Gamification works when the gaming mechanics deployed are relevant, motivational and appropriate to both the brand and the audience. Perhaps my favourite gamified idea is Movember – the global campaign to raise awareness and funds for prostate cancer charities. Since 2003, when some Australian blokes dreamed up the idea in their local pub, more than 1.9 million men have been sponsored to grow a moustache in the name of charity.
The rules of the game are simple: 30 days, no shaving of the upper lip. The mechanics are perfect – one month is just long enough to grow a tache, but short enough to risk a top lip full of embarrassing bumfluff. The audience insight is spot-on – no real man backs down from a pub dare. And the results are amazing – some £184 million raised, and millions of men acting as highly visible advocates for the cause.
It’s not hard to add some gamification elements to a marketing strategy, just as my sister-in-law did with my nephew.
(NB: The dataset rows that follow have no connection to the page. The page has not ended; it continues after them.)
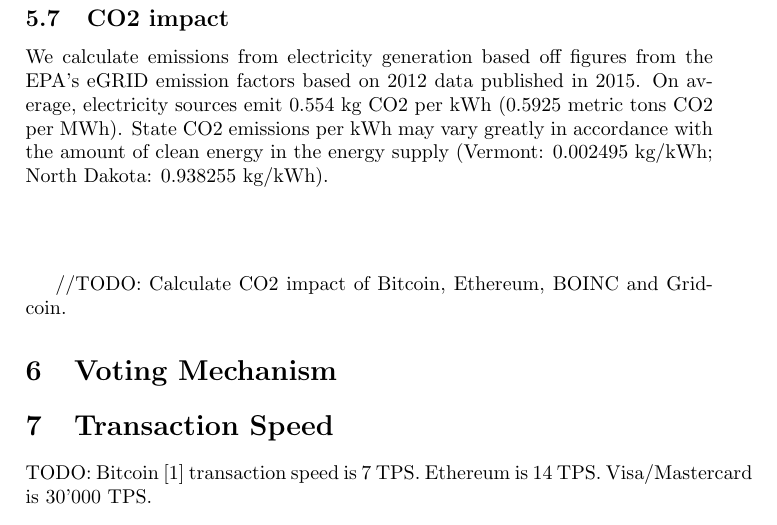
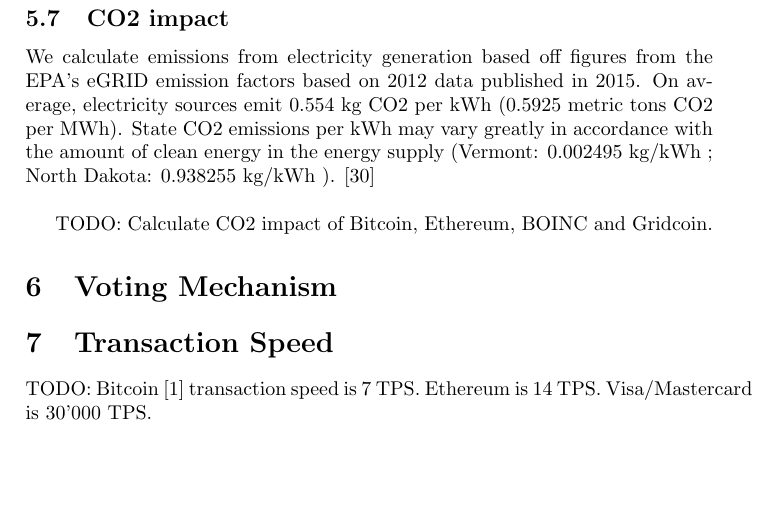
Before and after one commit to gridcoin-community/Whitepaper, a LaTeX paper (gridcoin-research-whitepaper.tex, which reads co2impact.tex): part of page 15 of 20, cut so that both start at the same text, the shorter picture padded with empty space. Compiled offline with pdfLaTeX.

Commit message:
bugfix to compile

```diff
--- a/co2impact.tex
+++ b/co2impact.tex
@@ -1,5 +1,5 @@
 \subsection{CO2 impact}
 
-We calculate emissions from electricity generation based off figures from the EPA’s eGRID emission factors based on 2012 data published in 2015.  On average, electricity sources emit 0.554 kg CO2 per kWh (0.5925 metric tons CO2 per MWh). State CO2 emissions per kWh may vary greatly in accordance with the amount of clean energy in the energy supply (Vermont: 0.002495 kg/kWh; North Dakota: 0.938255 kg/kWh).\\ [30]
+We calculate emissions from electricity generation based off figures from the EPA’s eGRID emission factors based on 2012 data published in 2015.  On average, electricity sources emit 0.554 kg CO2 per kWh (0.5925 metric tons CO2 per MWh). State CO2 emissions per kWh may vary greatly in accordance with the amount of clean energy in the energy supply (Vermont: 0.002495 kg/kWh ; North Dakota: 0.938255 kg/kWh ). [30]\\
 
-//TODO: Calculate CO2 impact of Bitcoin, Ethereum, BOINC and Gridcoin.
+TODO: Calculate CO2 impact of Bitcoin, Ethereum, BOINC and Gridcoin.
```
Also changed, not shown: gridcoin-research-whitepaper.pdf.
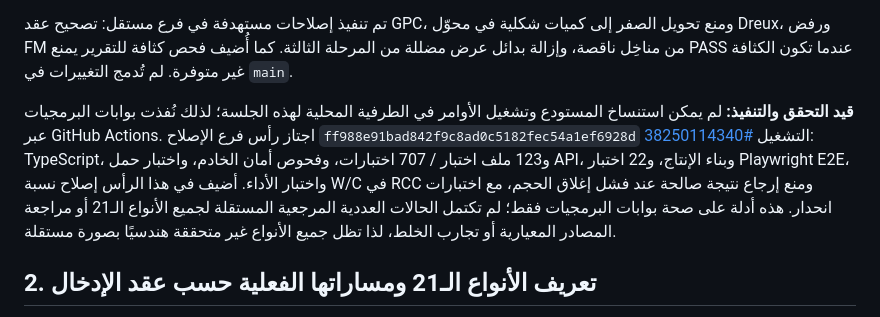
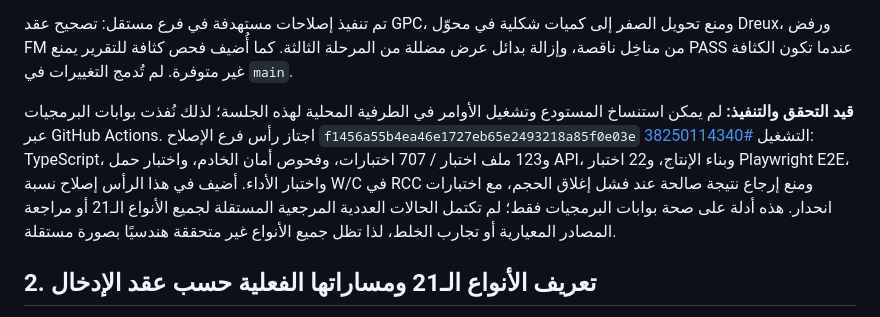
Before and after one commit to snotlex/SnoLab, a Markdown page: docs/STAGE3_ENGINEERING_AUDIT_2026-10-12_AR.md, the part around the change. Rendered like a GitHub page.

Commit message:
docs: correct tested code SHA in Stage 3 audit

```diff
--- a/docs/STAGE3_ENGINEERING_AUDIT_2026-10-12_AR.md
+++ b/docs/STAGE3_ENGINEERING_AUDIT_2026-10-12_AR.md
@@ -13,7 +13,7 @@
 
 تم تنفيذ إصلاحات مستهدفة في فرع مستقل: تصحيح عقد GPC، ومنع تحويل الصفر إلى كميات شكلية في محوّل Dreux، ورفض FM من مناخِل ناقصة، وإزالة بدائل عرض مضللة من المرحلة الثالثة. كما أُضيف فحص كثافة للتقرير يمنع PASS عندما تكون الكثافة غير متوفرة. لم تُدمج التغييرات في `main`.
 
-**قيد التحقق والتنفيذ:** لم يمكن استنساخ المستودع وتشغيل الأوامر في الطرفية المحلية لهذه الجلسة؛ لذلك نُفذت بوابات البرمجيات عبر GitHub Actions. اجتاز رأس فرع الإصلاح `ff988e91bad842f9c8ad0c5182fec54a1ef6928d` التشغيل [#38250114340](https://github.com/snotlex/SnoLab/actions/runs/38250114340): TypeScript، و123 ملف اختبار / 707 اختبارات، وفحوص أمان الخادم، واختبار حمل API، وبناء الإنتاج، و22 اختبار Playwright E2E، واختبار الأداء. أضيف في هذا الرأس إصلاح نسبة W/C في RCC ومنع إرجاع نتيجة صالحة عند فشل إغلاق الحجم، مع اختبارات انحدار. هذه أدلة على صحة بوابات البرمجيات فقط؛ لم تكتمل الحالات العددية المرجعية المستقلة لجميع الأنواع الـ21 أو مراجعة المصادر المعيارية أو تجارب الخلط، لذا تظل جميع الأنواع غير متحققة هندسيًا بصورة مستقلة.
+**قيد التحقق والتنفيذ:** لم يمكن استنساخ المستودع وتشغيل الأوامر في الطرفية المحلية لهذه الجلسة؛ لذلك نُفذت بوابات البرمجيات عبر GitHub Actions. اجتاز رأس فرع الإصلاح `f1456a55b4ea46e1727eb65e2493218a85f0e03e` التشغيل [#38250114340](https://github.com/snotlex/SnoLab/actions/runs/38250114340): TypeScript، و123 ملف اختبار / 707 اختبارات، وفحوص أمان الخادم، واختبار حمل API، وبناء الإنتاج، و22 اختبار Playwright E2E، واختبار الأداء. أضيف في هذا الرأس إصلاح نسبة W/C في RCC ومنع إرجاع نتيجة صالحة عند فشل إغلاق الحجم، مع اختبارات انحدار. هذه أدلة على صحة بوابات البرمجيات فقط؛ لم تكتمل الحالات العددية المرجعية المستقلة لجميع الأنواع الـ21 أو مراجعة المصادر المعيارية أو تجارب الخلط، لذا تظل جميع الأنواع غير متحققة هندسيًا بصورة مستقلة.
 
 ## 2. تعريف الأنواع الـ21 ومساراتها الفعلية حسب عقد الإدخال
 
```
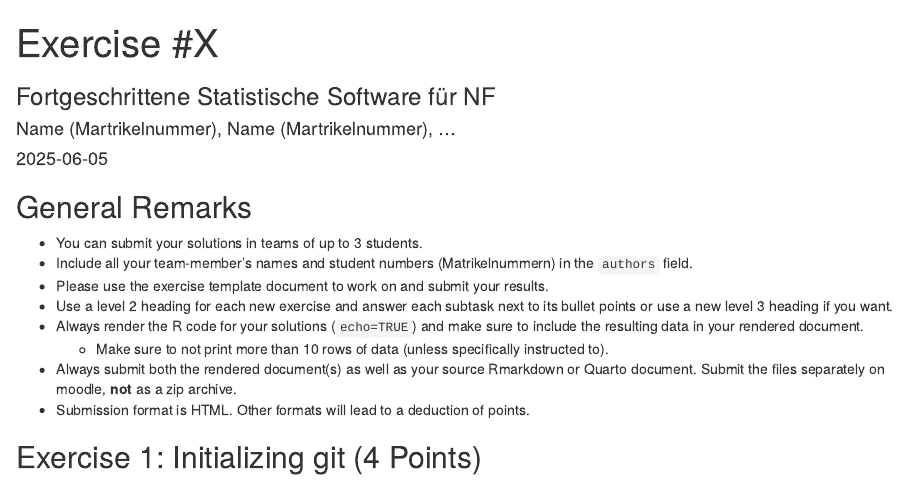
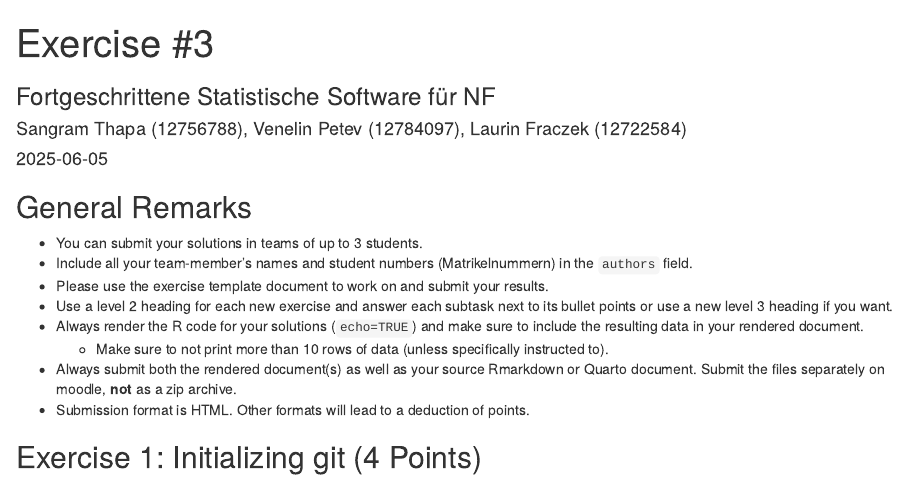
Before and after one commit to sthapa361/exeRcise-sheet-3, an R Markdown document (ExerciseSheet_3_TEMPLATE.Rmd): the page in a window 1100 px wide, from its top. Rendered offline with R 4.5, knitr and Pandoc, with nearby package versions; drawn as R Markdown's standard HTML page in place of the format the file asks for; some code elsewhere in the file could not run offline.

Commit message:
edit author

```diff
--- a/ExerciseSheet_3_TEMPLATE.Rmd
+++ b/ExerciseSheet_3_TEMPLATE.Rmd
@@ -1,7 +1,7 @@
 ---
-title: "Exercise #X"
+title: "Exercise #3"
 subtitle: "Fortgeschrittene Statistische Software für NF"
-author: "Name (Martrikelnummer), Name (Martrikelnummer), ..."
+author: "Sangram Thapa (12756788), Venelin Petev (12784097), Laurin Fraczek (12722584)"
 date: "`r Sys.Date()`"
 output: distill::distill_article
 ---
```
But her strategy was only successful because the achievements were realistic (five poos), progress was charted the right way (gold stars on the fridge) and the incentives worked for the target audience (Buzz Lightyear). The gaming mechanics themselves were incidental – it was an intuitive understanding of the audience that delivered the desired outcome: a life free from dirty nappies.
This article was first published on campaignlive.co.uk